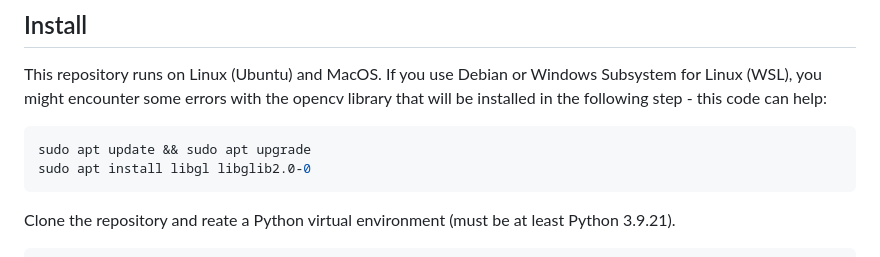
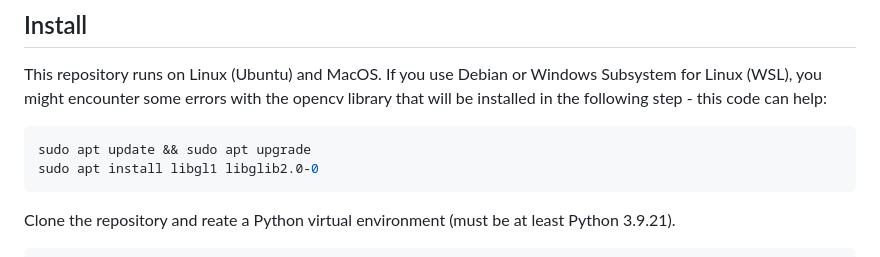
Before and after one commit to chrissi-b/gecco-pong-competition, a Markdown page: README.md, the part around the change. Drawn GitHub-style.

````diff
--- a/README.md
+++ b/README.md
@@ -5,7 +5,7 @@
 This repository runs on Linux (Ubuntu) and MacOS. If you use Debian or Windows Subsystem for Linux (WSL), you might encounter some errors with the opencv library that will be installed in the following step - this code can help:
 ```shell
 sudo apt update && sudo apt upgrade
-sudo apt install libgl libglib2.0-0
+sudo apt install libgl1 libglib2.0-0
 ```
 
 Clone the repository and reate a Python virtual environment (must be at least Python 3.9.21).
````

→ Directions for this task
Extract each line from the listing that holds the word "repository".

→ Written reply
 This repository runs on Linux (Ubuntu) and MacOS. If you use Debian or Windows Subsystem for Linux (WSL), you might encounter some errors with the opencv library that will be installed in the following step - this code can help:
 Clone the repository and reate a Python virtual environment (must be at least Python 3.9.21).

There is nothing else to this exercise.